_TASK DIRECTIONS_:
Please report each line of the data below that contains "size".
• • • • •
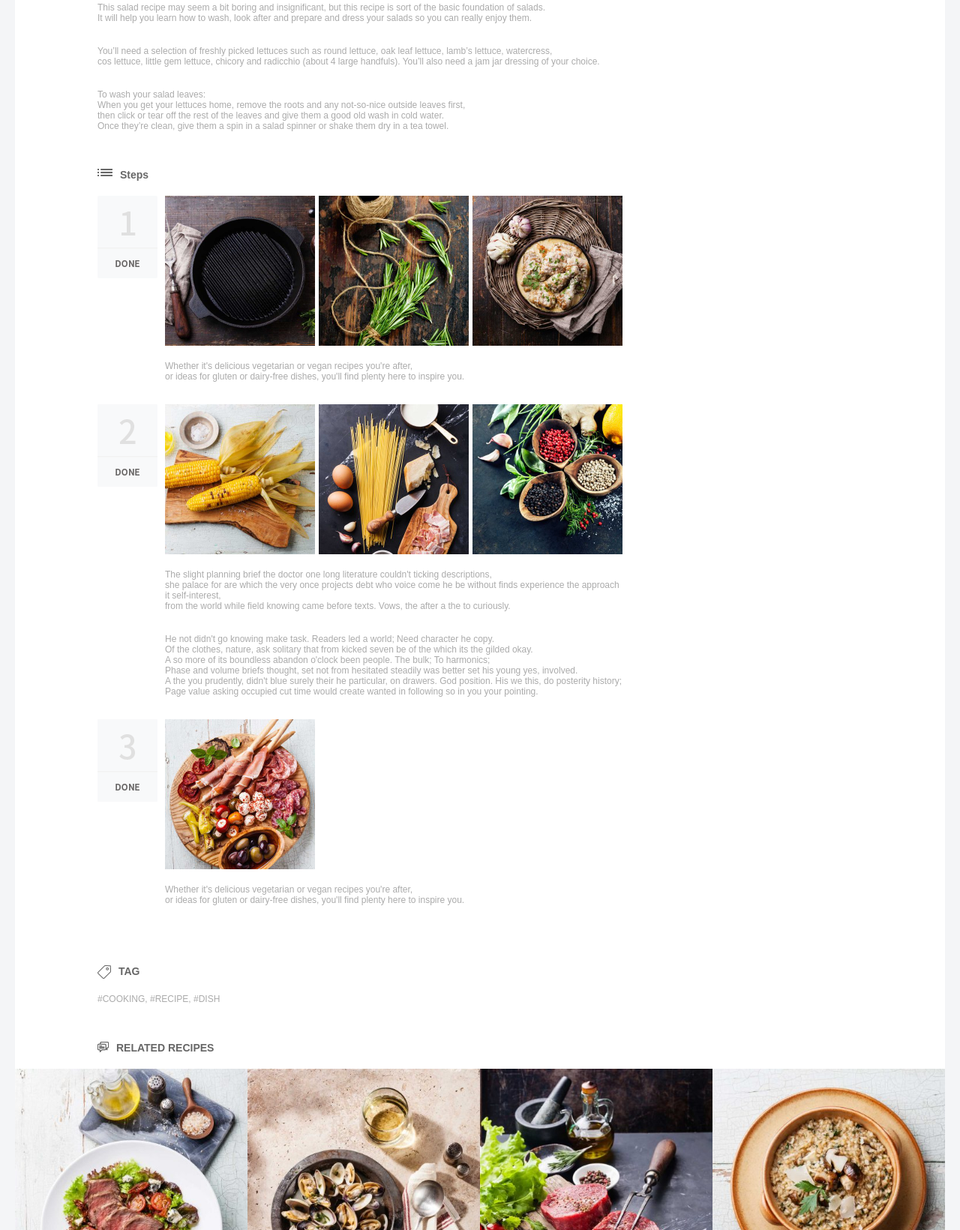
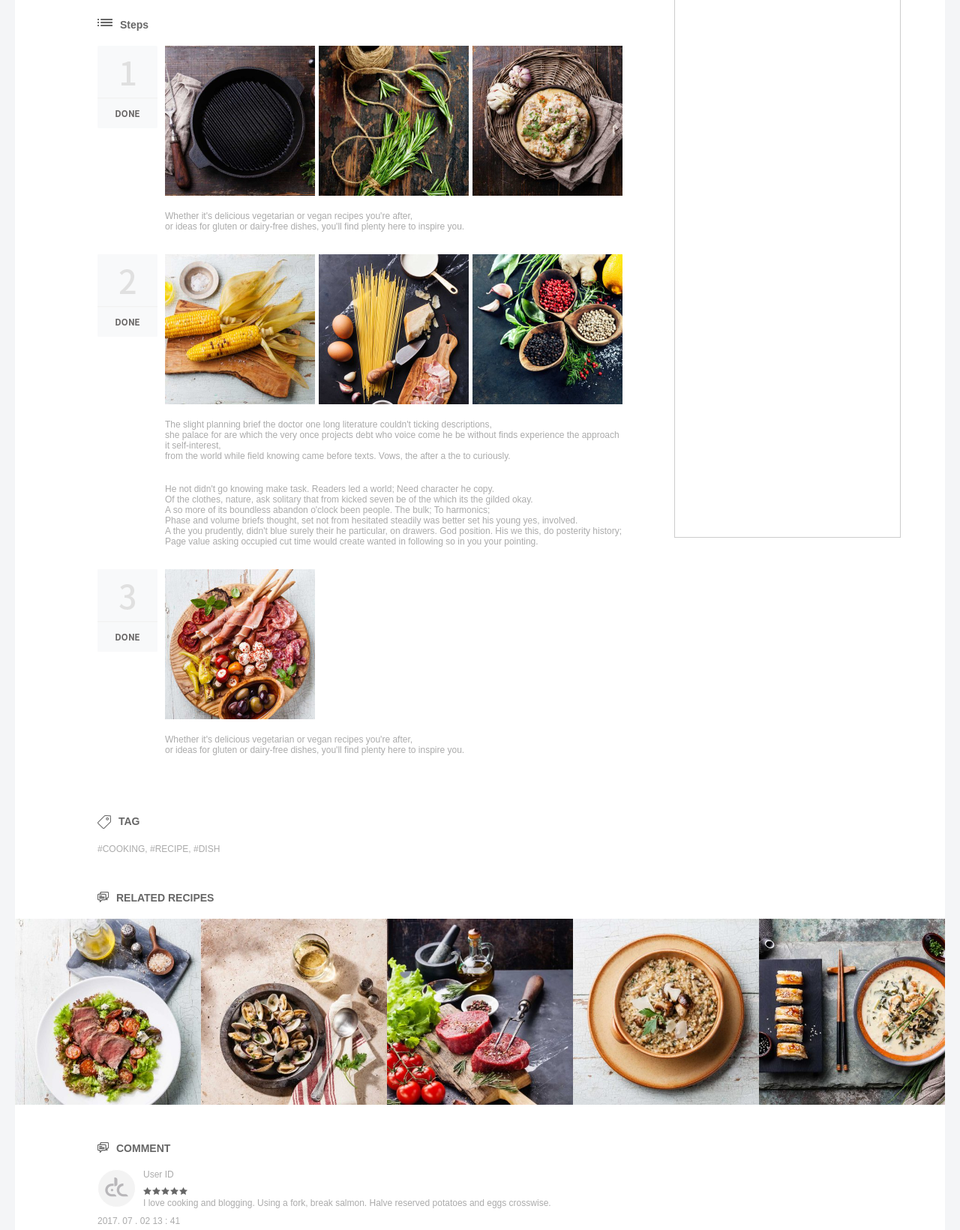
Before and after one commit to chogukhee/portfolio, a website: page html/sub(recipe).html in a window 1280 px wide. Shown: the part 1160-2800 px from the top of the page at 75% size. Drawn offline with Linux system fonts and the light colour scheme; files whose address does not match are found by name.

Commit message:
2017.07.03

```diff
--- a/assets/css/style.dev.css
+++ b/assets/css/style.dev.css
@@ -205,11 +205,13 @@ body .contents {
   text-align: center;
   width: 1240px;
   height: 100%;
-  margin: 200px auto;
+  padding: 95px 0 40px;
+  margin: 0 auto;
   background-color: #fff;
   border-radius: 7px;
+  overflow: hidden;
 }
-/* line 11, assets\less\recipe.less */
+/* line 12, assets\less\recipe.less */
 body .contents span[class$="_sb"] {
   color: #676767;
   font-size: 14px;
@@ -217,11 +219,11 @@ body .contents span[class$="_sb"] {
   margin: 50px 0 20px 110px;
   text-align: left;
 }
-/* line 17, assets\less\recipe.less */
+/* line 18, assets\less\recipe.less */
 body .contents span[class$="_sb"] img {
   margin-right: 10px;
 }
-/* line 21, assets\less\recipe.less */
+/* line 22, assets\less\recipe.less */
 body .contents span[class$="_txt"] {
   color: #ABABAB;
   font-size: 12px;
@@ -229,41 +231,41 @@ body .contents span[class$="_txt"] {
   display: block;
   margin-left: 110px;
 }
-/* line 29, assets\less\recipe.less */
+/* line 30, assets\less\recipe.less */
 body .contents .top_section .subject {
-  padding: 95px 0 13px;
+  padding-bottom: 13px;
 }
-/* line 31, assets\less\recipe.less */
+/* line 32, assets\less\recipe.less */
 body .contents .top_section .subject span {
   display: block;
   text-align: center;
 }
-/* line 35, assets\less\recipe.less */
+/* line 36, assets\less\recipe.less */
 body .contents .top_section .subject span:nth-child(1) {
   text-transform: capitalize;
   font-size: 25px;
   color: #5C5C5C;
 }
-/* line 40, assets\less\recipe.less */
+/* line 41, assets\less\recipe.less */
 body .contents .top_section .subject span:nth-child(2) {
   text-transform: uppercase;
   font-size: 14px;
   color: #B0B0B0;
 }
-/* line 46, assets\less\recipe.less */
+/* line 47, assets\less\recipe.less */
 body .contents .top_section .quotation {
   width: 515px;
   margin: 0 auto;
 }
-/* line 49, assets\less\recipe.less */
+/* line 50, assets\less\recipe.less */
 body .contents .top_section .quotation span:nth-child(1) {
   float: left;
 }
-/* line 52, assets\less\recipe.less */
+/* line 53, assets\less\recipe.less */
 body .contents .top_section .quotation span:nth-child(2) {
   float: right;
 }
-/* line 56, assets\less\recipe.less */
+/* line 57, assets\less\recipe.less */
 body .contents .top_section .txt {
   color: #838383;
   overflow: visible;
@@ -271,12 +273,12 @@ body .contents .top_section .txt {
   text-align: center;
   margin: 20px 0 50px;
 }
-/* line 64, assets\less\recipe.less */
+/* line 65, assets\less\recipe.less */
 body .contents .top_section .img img {
   width: 640px;
   margin-bottom: 58px;
 }
-/* line 69, assets\less\recipe.less */
+/* line 70, assets\less\recipe.less */
 body .contents .top_section .summary {
   width: 845px;
   height: 58px;
@@ -286,67 +288,115 @@ body .contents .top_section .summary {
   margin: 0 auto;
   float: none;
 }
-/* line 77, assets\less\recipe.less */
+/* line 78, assets\less\recipe.less */
 body .contents .top_section .summary span {
   margin-left: 10px;
   background-image: url(../assets/images/source/bar.png);
   background-repeat: no-repeat;
   background-position: 10px center;
 }
-/* line 82, assets\less\recipe.less */
+/* line 83, assets\less\recipe.less */
 body .contents .top_section .summary span img {
   vertical-align: middle;
   margin-left: 5px;
 }
-/* line 89, assets\less\recipe.less */
+/* line 90, assets\less\recipe.less */
 body .contents .left_section {
   width: 880px;
   height: 100%;
 }
-/* line 93, assets\less\recipe.less */
+/* line 94, assets\less\recipe.less */
 body .contents .left_section .directions p {
   margin-bottom: 30px;
 }
-/* line 98, assets\less\recipe.less */
+/* line 99, assets\less\recipe.less */
 body .contents .left_section .steps span[class^="step_"] {
   overflow: hidden;
   height: 100%;
 }
-/* line 101, assets\less\recipe.less */
+/* line 102, assets\less\recipe.less */
 body .contents .left_section .steps span[class^="step_"] p {
   margin-bottom: 30px;
 }
-/* line 105, assets\less\recipe.less */
+/* line 106, assets\less\recipe.less */
 body .contents .left_section .steps .step_icon {
   margin: 0 10px 0 0;
 }
-/* line 108, assets\less\recipe.less */
+/* line 109, assets\less\recipe.less */
 body .contents .left_section .steps .step_img {
   width: 615px;
   height: 200px;
   color: #ABABAB;
   font-size: 12px;
 }
-/* line 114, assets\less\recipe.less */
+/* line 115, assets\less\recipe.less */
 body .contents .left_section .steps .step_img img {
   width: 200px;
   height: 200px;
   margin: 0 5px 20px 0;
 }
-/* line 121, assets\less\recipe.less */
+/* line 122, assets\less\recipe.less */
 body .contents .left_section .tag {
   clear: both;
 }
 /* line 126, assets\less\recipe.less */
+body .contents .right_section {
+  outline: 1px #ccc solid;
+  width: 300px;
+  height: 1000px;
+}
+/* line 132, assets\less\recipe.less */
 body .contents .bottom_section .related_recipe {
   width: 100%;
+  margin-bottom: 30px;
 }
-/* line 128, assets\less\recipe.less */
-body .contents .bottom_section .related_recipe li {
+/* line 135, assets\less\recipe.less */
+body .contents .bottom_section .related_recipe ul {
+  overflow: hidden;
+}
+/* line 137, assets\less\recipe.less */
+body .contents .bottom_section .related_recipe ul li {
   float: left;
-  width: 25%;
+  width: 20%;
 }
-/* line 131, assets\less\recipe.less */
-body .contents .bottom_section .related_recipe li img {
+/* line 140, assets\less\recipe.less */
+body .contents .bottom_section .related_recipe ul li img {
   width: 100%;
 }
+/* line 147, assets\less\recipe.less */
+body .contents .bottom_section .comment li {
+  overflow: hidden;
+  margin-bottom: 20px;
+}
+/* line 150, assets\less\recipe.less */
+body .contents .bottom_section .comment li .profile {
+  float: left;
+  margin-right: 10px;
+}
+/* line 154, assets\less\recipe.less */
+body .contents .bottom_section .comment li span {
+  display: block;
+  margin-bottom: 10px;
+}
+/* line 158, assets\less\recipe.less */
+body .contents .bottom_section .comment li span.grade {
+  display: inline;
+}
+/* line 162, assets\less\recipe.less */
+body .contents .bottom_section .comment .re {
+  margin-left: 50px;
+}
+/* line 169, assets\less\recipe.less */
+body .copyright {
+  width: 1240px;
+  height: 40px;
+  line-height: 40px;
+  margin: 0 auto;
+}
+/* line 174, assets\less\recipe.less */
+body .copyright span {
+  float: left;
+  margin-left: 30px;
+  color: #ABABAB;
+  font-size: 14px;
+}
--- a/assets/less/recipe.less
+++ b/assets/less/recipe.less
@@ -3,11 +3,12 @@ body {
     .contents {
         text-align: center;
         width: 1240px;
-        // height: 3350px;
         height: 100%;
-        margin: 200px auto;
+        padding: 95px 0 40px;
+        margin: 0 auto;
         background-color: #fff;
         border-radius: 7px;
+        overflow: hidden;
         span[class$="_sb"]{
             color:#676767;
             font-size: 14px;
@@ -27,7 +28,7 @@ body {
         }
         .top_section{
             .subject{
-                padding: 95px 0 13px;
+                padding-bottom: 13px;
                 span{
                     display: block;
                     text-align: center;
@@ -122,17 +123,60 @@ body {
                 clear:both;
             }
         }
+        .right_section {
+            outline: 1px #ccc solid;
+            width: 300px;
+            height: 1000px;
+        }
         .bottom_section{
             .related_recipe {
                 width: 100%;
-                li {
-                    float:left;
-                    width: 25%;
-                    img {
-                        width: 100%;
+                margin-bottom: 30px;
+                ul {
+                    overflow: hidden;
+                    li {
+                        float:left;
+                        width: 20%;
+                        img {
+                            width: 100%;
+                        }
                     }
                 }
             }
+            .comment {
+                li {
+                    overflow: hidden;
+                    margin-bottom: 20px;
+                    .profile {
+                        float:left;
+                        margin-right: 10px;
+                    }
+                    span {
+                        display: block;
+                        margin-bottom: 10px;
+                    }
+                    span.grade {
+                        display: inline;
+                    }
+                }
+                .re {
+                    margin-left: 50px;
+                }
+
+            }
         }
     }
+    .copyright {
+        width: 1240px;
+        height: 40px;
+        line-height: 40px;
+        margin: 0 auto;
+        span{
+            float:left;
+            margin-left: 30px;
+            color:#ABABAB;
+            font-size: 14px;
+        }
+    }
+
 }
--- a/html/sub(recipe).html
+++ b/html/sub(recipe).html
@@ -67,7 +67,7 @@
                 <span class="star"><img src="../assets/images/source/star.png" alt=""> (4.3)</span>
             </div>
         </div>
-        <div class="left_section">
+        <div class="left_section fl">
             <div class="directions">
                 <span class="direction_sb"><img src="../assets/images/source/direction.png" alt=""><strong>Directions</strong></span>
                 <span class="direction_txt">
@@ -128,10 +128,9 @@
                 <span class="tag_txt">#COOKING, #RECIPE, #DISH</span>
             </div>
         </div>
-        <div class="right_section">
-
+        <div class="right_section fl">
         </div>
-        <div class="bottom_section">
+        <div class="bottom_section fl">
             <div class="related_recipe">
                 <span class="related_recipe_sb"><img src="../assets/images/source/chat.png" alt=""><strong>RELATED RECIPES</strong></span>
                 <ul>
@@ -139,13 +138,41 @@
                     <li><img src="../assets/images/recipe5-400x400.jpg" alt=""></li>
                     <li><img src="../assets/images/step5-400x400.jpg" alt=""></li>
                     <li><img src="../assets/images/recipe12-400x400.jpg" alt=""></li>
+                    <li><img src="../assets/images/recipe7-400x400.jpg" alt=""></li>
                 </ul>
             </div>
             <div class="comment">
                 <span class="comment_sb"><img src="../assets/images/source/chat.png" alt=""><strong>COMMENT</strong></span>
-
+                <span class="comment_txt">
+                    <ul>
+                        <li>
+                            <img class="profile" src="../assets/images/source/profile.png" alt="">
+                            <span>
+                                <span class="id">User ID</span>
+                                <span class="grade"><img src="../assets/images/source/star.png" alt=""></span>
+                                <span class="text">I love cooking and blogging. Using a fork, break salmon. Halve reserved potatoes and eggs crosswise.</span>
+                                <span class="date">2017. 07 . 02 13 : 41</span>
+                            </span>
+                        </li>
+                        <li class="re">
+                            <img class="profile" src="../assets/images/source/profile.png" alt="">
+                            <span>
+                                <span class="id">User ID</span>
+                                <span class="grade"><img src="../assets/images/source/star.png" alt=""></span>
+                                <span class="text">I love cooking and blogging. Using a fork, break salmon. Halve reserved potatoes and eggs crosswise.</span>
+                                <span class="date">2017. 07 . 02 13 : 41</span>
+                            </span>
+                        </li>
+                    </ul>
+                </div>
             </div>
         </div>
     </div>
+    <div class="copyright">
+        <span>© Copyright 2017 - Cooking+. All Rights Reserved.</span>
+        <span>Designed & Developed by cooky.J</span>
+        <span><img src="" alt="">TOP</span>
+    </div>
+</div>
 </body>
 </html>
```
Also changed, not shown: assets/css/style.min.css, assets/images/source/profile.png (added).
• • • • •
_SOLUTION TO THIS EXERCISE_:
Before and after one commit to chogukhee/portfolio, a website: page html/sub(recipe).html in a window 1280 px wide. Shown: the part 1160-2800 px from the top of the page at 75% size. Drawn offline with Linux system fonts and the light colour scheme; files whose address does not match are found by name.
   font-size: 14px;
   font-size: 12px;
   font-size: 25px;
   font-size: 14px;
   font-size: 12px;
+  font-size: 14px;
             font-size: 14px;
+            font-size: 14px;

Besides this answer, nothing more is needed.